A middle-aged doctor dies, leaving behind his wife and children. He awakes to find himself in purgatory. Though he’s not a bad person, apparently certain forms of debauchery are synonymous with suicide. After serving penance by roaming this hellish landscape for some undefined amount of time, Dr. André Luiz is rescued by people wearing white sheets and granted entrance to a futuristic city referred to only as “Our Home”.
Our Home is more like a way station than it is Shangri-La. If you’ve ever seen the 1991 romantic comedy Defending Your Life starring Albert Brooks and Meryl Streep, the purpose and layout of the cities in both films is similar–each is a holding area where people’s souls either wait to be reincarnated or move on to a higher plane of existence.
This is Brazil’s biggest budget film in history, 20 million Brazillian reals (12.4 million US dollars). For frame of reference, that’s roughly how much it cost to make Terry Gilliam’s 1981 film Time Bandits. The reason for making a comparison is to point out that 20 million probably doesn’t buy you a lot in terms of special effects these days. Despite all of their good intentions and hard work, much of this movie looked 20 years behind what I suspect American audiences have come to expect from space and fantasy films.
There are some interesting twists to writer Wagner de Assis’s retelling of life after death though. (1) Housing seems scarce, so inhabitants of Our Home must “rent” rooms in shared residences. (2) Family bonds transcend corporeal existence, so you get to keep the same parents and children if you’re reincarnated (woo-hoo!). And by far the strangest matter-of-fact, (3) some of mankind’s greatest achievements in technology (e.g. computers, paddle boats, Viagra) were invented in Our Home and carried back to earth by reborn souls.
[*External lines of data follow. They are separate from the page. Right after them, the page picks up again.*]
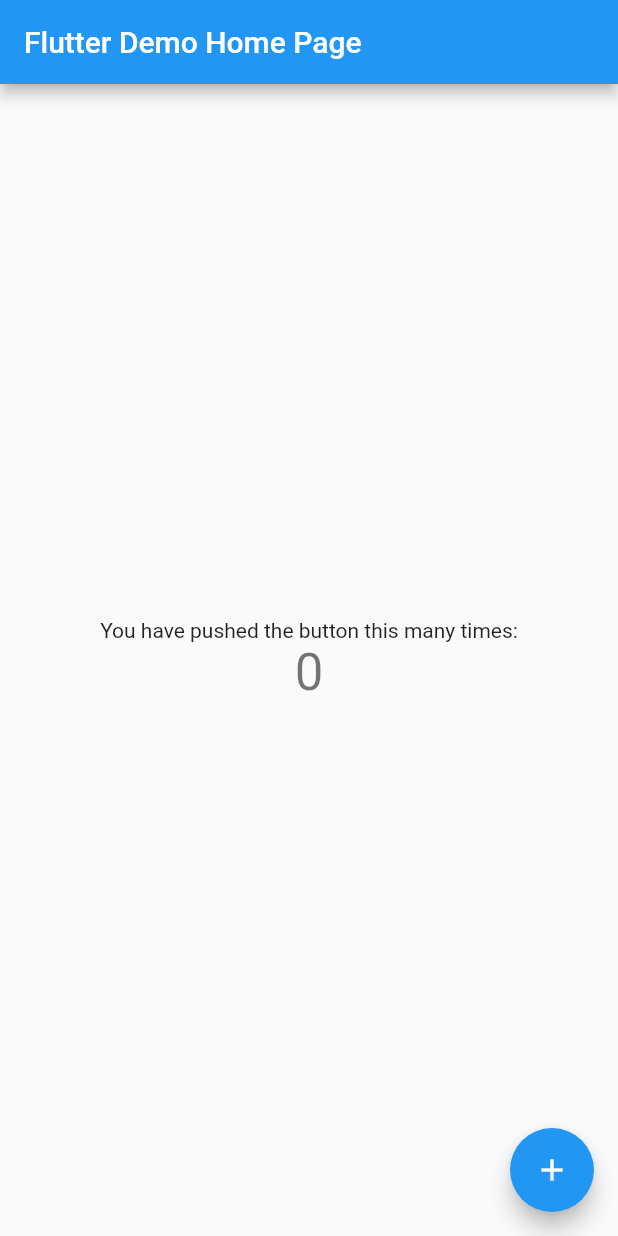
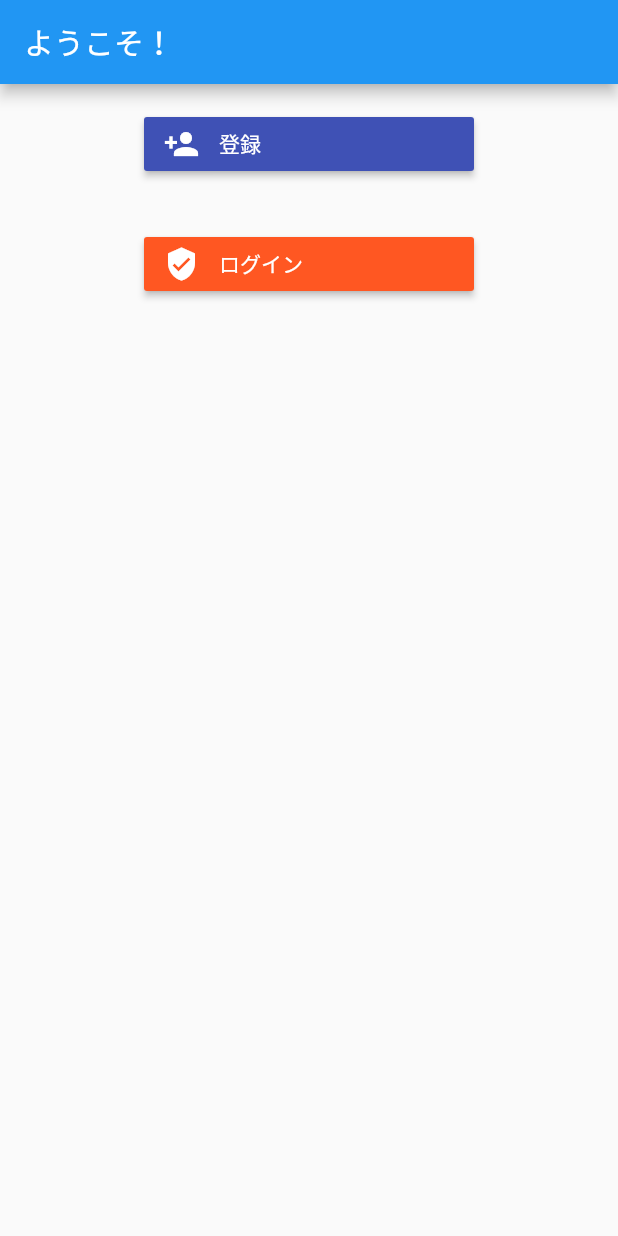
Before and after one commit to DaichiNiwa/simple_chat_app, a Flutter app: the screen it shows after launch, on a phone screen of 412 x 824 dp. Run offline on Flutter 3.47's test engine with Material 2 defaults, Android fonts, the phone set to English and light mode, and no system bars; our stand-ins replace cloud_firestore, firebase_auth, firebase_core, flutter_signin_button; accounts and stored records are empty.

Commit message:
third commint

```diff
--- a/lib/main.dart
+++ b/lib/main.dart
@@ -1,6 +1,10 @@
 import 'package:flutter/material.dart';
 import 'package:firebase_core/firebase_core.dart';
 import 'package:cloud_firestore/cloud_firestore.dart';
+
+import './screen/register_page.dart';
+import './screen/signin_page.dart';
+import './screen/welcome.dart';
 
 void main() async {
   WidgetsFlutterBinding.ensureInitialized();
@@ -9,117 +13,108 @@ void main() async {
 }
 
 class MyApp extends StatelessWidget {
-  // This widget is the root of your application.
   @override
   Widget build(BuildContext context) {
     return MaterialApp(
-      title: 'Flutter Demo',
-      theme: ThemeData(
-        // This is the theme of your application.
-        //
-        // Try running your application with "flutter run". You'll see the
-        // application has a blue toolbar. Then, without quitting the app, try
-        // changing the primarySwatch below to Colors.green and then invoke
-        // "hot reload" (press "r" in the console where you ran "flutter run",
-        // or simply save your changes to "hot reload" in a Flutter IDE).
-        // Notice that the counter didn't reset back to zero; the application
-        // is not restarted.
-        primarySwatch: Colors.blue,
-      ),
-      home: MyHomePage(title: 'Flutter Demo Home Page'),
-    );
+        title: 'Flutter ChatApp',
+        initialRoute: WelcomePage.id,
+        routes: {
+          RegisterPage.id: (context) => RegisterPage(),
+          SignInPage.id: (context) => SignInPage(),
+          WelcomePage.id: (context) => WelcomePage(),
+        });
   }
 }
-
-class MyHomePage extends StatefulWidget {
-  MyHomePage({Key key, this.title}) : super(key: key);
-
-  // This widget is the home page of your application. It is stateful, meaning
-  // that it has a State object (defined below) that contains fields that affect
-  // how it looks.
-
-  // This class is the configuration for the state. It holds the values (in this
-  // case the title) provided by the parent (in this case the App widget) and
-  // used by the build method of the State. Fields in a Widget subclass are
-  // always marked "final".
-
-  final String title;
-
-  @override
-  _MyHomePageState createState() => _MyHomePageState();
-}
-
-class _MyHomePageState extends State<MyHomePage> {
-  FirebaseFirestore _db = FirebaseFirestore.instance;
-  int _counter = 0;
-
-  void _incrementCounter() async {
-    DocumentSnapshot doc = await _db.collection('counter').doc('test').get();
-    Map<String, dynamic> fields = doc.data() ?? {'count': 0};
-
-    setState(() {
-      // This call to setState tells the Flutter framework that something has
-      // changed in this State, which causes it to rerun the build method below
-      // so that the display can reflect the updated values. If we changed
-      // _counter without calling setState(), then the build method would not be
-      // called again, and so nothing would appear to happen.
-      _counter = fields['count'] + 1;
-    });
-
-    await _db.collection('counter').doc('test').set({
-      'count': _counter,
-    });
-  }
-
-  @override
-  Widget build(BuildContext context) {
-    // This method is rerun every time setState is called, for instance as done
-    // by the _incrementCounter method above.
-    //
-    // The Flutter framework has been optimized to make rerunning build methods
-    // fast, so that you can just rebuild anything that needs updating rather
-    // than having to individually change instances of widgets.
-    return Scaffold(
-      appBar: AppBar(
-        // Here we take the value from the MyHomePage object that was created by
-        // the App.build method, and use it to set our appbar title.
-        title: Text(widget.title),
-      ),
-      body: Center(
-        // Center is a layout widget. It takes a single child and positions it
-        // in the middle of the parent.
-        child: Column(
-          // Column is also a layout widget. It takes a list of children and
-          // arranges them vertically. By default, it sizes itself to fit its
-          // children horizontally, and tries to be as tall as its parent.
-          //
-          // Invoke "debug painting" (press "p" in the console, choose the
-          // "Toggle Debug Paint" action from the Flutter Inspector in Android
-          // Studio, or the "Toggle Debug Paint" command in Visual Studio Code)
-          // to see the wireframe for each widget.
-          //
-          // Column has various properties to control how it sizes itself and
-          // how it positions its children. Here we use mainAxisAlignment to
-          // center the children vertically; the main axis here is the vertical
-          // axis because Columns are vertical (the cross axis would be
-          // horizontal).
-          mainAxisAlignment: MainAxisAlignment.center,
-          children: <Widget>[
-            Text(
-              'You have pushed the button this many times:',
-            ),
-            Text(
-              '$_counter',
-              style: Theme.of(context).textTheme.headline4,
-            ),
-          ],
-        ),
-      ),
-      floatingActionButton: FloatingActionButton(
-        onPressed: _incrementCounter,
-        tooltip: 'Increment',
-        child: Icon(Icons.add),
-      ), // This trailing comma makes auto-formatting nicer for build methods.
-    );
-  }
-}
+//
+// class MyHomePage extends StatefulWidget {
+//   MyHomePage({Key key, this.title}) : super(key: key);
+//
+//   // This widget is the home page of your application. It is stateful, meaning
+//   // that it has a State object (defined below) that contains fields that affect
+//   // how it looks.
+//
+//   // This class is the configuration for the state. It holds the values (in this
+//   // case the title) provided by the parent (in this case the App widget) and
+//   // used by the build method of the State. Fields in a Widget subclass are
+//   // always marked "final".
+//
+//   final String title;
+//
+//   @override
+//   _MyHomePageState createState() => _MyHomePageState();
+// }
+//
+// class _MyHomePageState extends State<MyHomePage> {
+//   FirebaseFirestore _db = FirebaseFirestore.instance;
+//   int _counter = 0;
+//
+//   void _incrementCounter() async {
+//     DocumentSnapshot doc = await _db.collection('counter').doc('test').get();
+//     Map<String, dynamic> fields = doc.data() ?? {'count': 0};
+//
+//     setState(() {
+//       // This call to setState tells the Flutter framework that something has
+//       // changed in this State, which causes it to rerun the build method below
+//       // so that the display can reflect the updated values. If we changed
+//       // _counter without calling setState(), then the build method would not be
+//       // called again, and so nothing would appear to happen.
+//       _counter = fields['count'] + 1;
+//     });
+//
+//     await _db.collection('counter').doc('test').set({
+//       'count': _counter,
+//     });
+//   }
+//
+//   @override
+//   Widget build(BuildContext context) {
+//     // This method is rerun every time setState is called, for instance as done
+//     // by the _incrementCounter method above.
+//     //
+//     // The Flutter framework has been optimized to make rerunning build methods
+//     // fast, so that you can just rebuild anything that needs updating rather
+//     // than having to individually change instances of widgets.
+//     return Scaffold(
+//       appBar: AppBar(
+//         // Here we take the value from the MyHomePage object that was created by
+//         // the App.build method, and use it to set our appbar title.
+//         title: Text(widget.title),
+//       ),
+//       body: Center(
+//         // Center is a layout widget. It takes a single child and positions it
+//         // in the middle of the parent.
+//         child: Column(
+//           // Column is also a layout widget. It takes a list of children and
+//           // arranges them vertically. By default, it sizes itself to fit its
+//           // children horizontally, and tries to be as tall as its parent.
+//           //
+//           // Invoke "debug painting" (press "p" in the console, choose the
+//           // "Toggle Debug Paint" action from the Flutter Inspector in Android
+//           // Studio, or the "Toggle Debug Paint" command in Visual Studio Code)
+//           // to see the wireframe for each widget.
+//           //
+//           // Column has various properties to control how it sizes itself and
+//           // how it positions its children. Here we use mainAxisAlignment to
+//           // center the children vertically; the main axis here is the vertical
+//           // axis because Columns are vertical (the cross axis would be
+//           // horizontal).
+//           mainAxisAlignment: MainAxisAlignment.center,
+//           children: <Widget>[
+//             Text(
+//               'You have pushed the button this many times:',
+//             ),
+//             Text(
+//               '$_counter',
+//               style: Theme.of(context).textTheme.headline4,
+//             ),
+//           ],
+//         ),
+//       ),
+//       floatingActionButton: FloatingActionButton(
+//         onPressed: _incrementCounter,
+//         tooltip: 'Increment',
+//         child: Icon(Icons.add),
+//       ), // This trailing comma makes auto-formatting nicer for build methods.
+//     );
+//   }
+// }
--- /dev/null
+++ b/lib/screen/welcome.dart
@@ -0,0 +1,46 @@
+import 'package:flutter/material.dart';
+import 'package:flutter_signin_button/button_builder.dart';
+
+import './register_page.dart';
+import './signin_page.dart';
+
+class WelcomePage extends StatelessWidget {
+  static const String id = 'welcome_screen';
+  final String title = 'ようこそ！';
+
+  @override
+  Widget build(BuildContext context) {
+    return Scaffold(
+      appBar: AppBar(
+        title: Text(title),
+      ),
+      body: Column(
+        crossAxisAlignment: CrossAxisAlignment.start,
+        children: <Widget>[
+          Container(
+            child: SignInButtonBuilder(
+              icon: Icons.person_add,
+              backgroundColor: Colors.indigo,
+              text: '登録',
+              onPressed: () =>
+                Navigator.pushNamed(context, RegisterPage.id),
+            ),
+            padding: const EdgeInsets.all(16),
+            alignment: Alignment.center,
+          ),
+          Container(
+            child: SignInButtonBuilder(
+              icon: Icons.verified_user,
+              backgroundColor: Colors.deepOrange,
+              text: 'ログイン',
+              onPressed: () =>
+                  Navigator.pushNamed(context, SignInPage.id),
+            ),
+            padding: const EdgeInsets.all(16),
+            alignment: Alignment.center,
+          )
+        ],
+      ),
+    );
+  }
+}
```
Also changed, not shown: lib/screen/register_page.dart (+119 -0 lines), lib/screen/signin_page.dart (added, +164 -0 lines).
Venue: Seattle International Film Festival, 2011
Genre: Sci-fi, Drama